▽

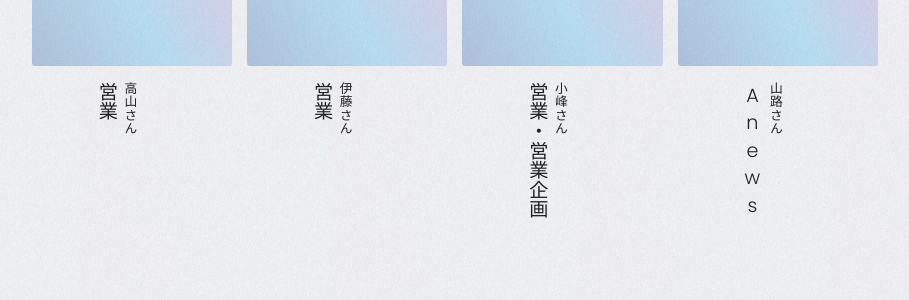
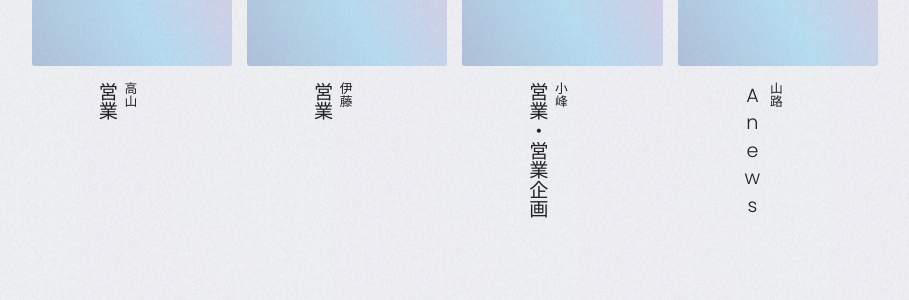
Before and after one commit to dungpro96bn/bpo-sougo, a PHP site: page /recruit/index.php in a window 1280 px wide. Shown: the part 4573-4873 px from the top of the page, without its empty margins (185-1094 px from the left). Run offline with PHP 8.4, Linux system fonts and the light colour scheme; some libraries are stand-ins or nearby versions.

Commit message:
change text

```diff
--- a/recruit/inc_templates/inc_menu_worker.php
+++ b/recruit/inc_templates/inc_menu_worker.php
@@ -10,7 +10,7 @@
     data-caption="職場密着動画　高山さん（営業）"
     data-thumb="img/oneday/day_02.jpg?<?= VER ?>">
     <figure class="media-mov"><img src="img/oneday/day_02.jpg?<?= VER ?>" alt="職場密着動画　高山さん（営業）"></figure>
-    <h3 class="v-txt01"><small>高山さん</small><br>営業</h3>
+    <h3 class="v-txt01"><small>高山</small><br>営業</h3>
     </a>
 </li>
 <li>
@@ -19,7 +19,7 @@
     data-caption="職場密着動画　伊藤さん（営業）"
     data-thumb="img/oneday/day_03.jpg?<?= VER ?>">
     <figure class="media-mov"><img src="img/oneday/day_03.jpg?<?= VER ?>" alt="職場密着動画　伊藤さん（営業）"></figure>
-        <h3 class="v-txt01"><small>伊藤さん</small><br>営業</h3>
+        <h3 class="v-txt01"><small>伊藤</small><br>営業</h3>
     </a>
 </li>
 <li>
@@ -28,7 +28,7 @@
     data-caption="職場密着動画　小峰さん（営業・営業企画）"
     data-thumb="img/oneday/day_04.jpg?<?= VER ?>">
     <figure class="media-mov"><img src="img/oneday/day_04.jpg?<?= VER ?>" alt="職場密着動画　小峰さん（営業・営業企画）"></figure>
-        <h3 class="v-txt01 v-o-up"><small>小峰さん</small><br>営業・営業企画</h3>
+        <h3 class="v-txt01 v-o-up"><small>小峰</small><br>営業・営業企画</h3>
     </a>
 </li>
 <li>
@@ -37,7 +37,7 @@
     data-caption="職場密着動画　山路さん（AnewS）"
     data-thumb="img/oneday/day_05.jpg?<?= VER ?>">
     <figure class="media-mov"><img src="img/oneday/day_05.jpg?<?= VER ?>" alt="職場密着動画　山路さん（AnewS）"></figure>
-        <h3 class="v-txt01 v-o-up"><small>山路さん</small><br>Anews</h3>
+        <h3 class="v-txt01 v-o-up"><small>山路</small><br>Anews</h3>
     </a>
 </li>
 </ul>
```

△

== DESCRIPTION OF THE TASK ==
Identify all lines in the records above with the word "data".

== ANSWER TO THIS TASK ==
     data-caption="職場密着動画　高山さん（営業）"
     data-thumb="img/oneday/day_02.jpg?<?= VER ?>">
     data-caption="職場密着動画　伊藤さん（営業）"
     data-thumb="img/oneday/day_03.jpg?<?= VER ?>">
     data-caption="職場密着動画　小峰さん（営業・営業企画）"
     data-thumb="img/oneday/day_04.jpg?<?= VER ?>">
     data-caption="職場密着動画　山路さん（AnewS）"
     data-thumb="img/oneday/day_05.jpg?<?= VER ?>">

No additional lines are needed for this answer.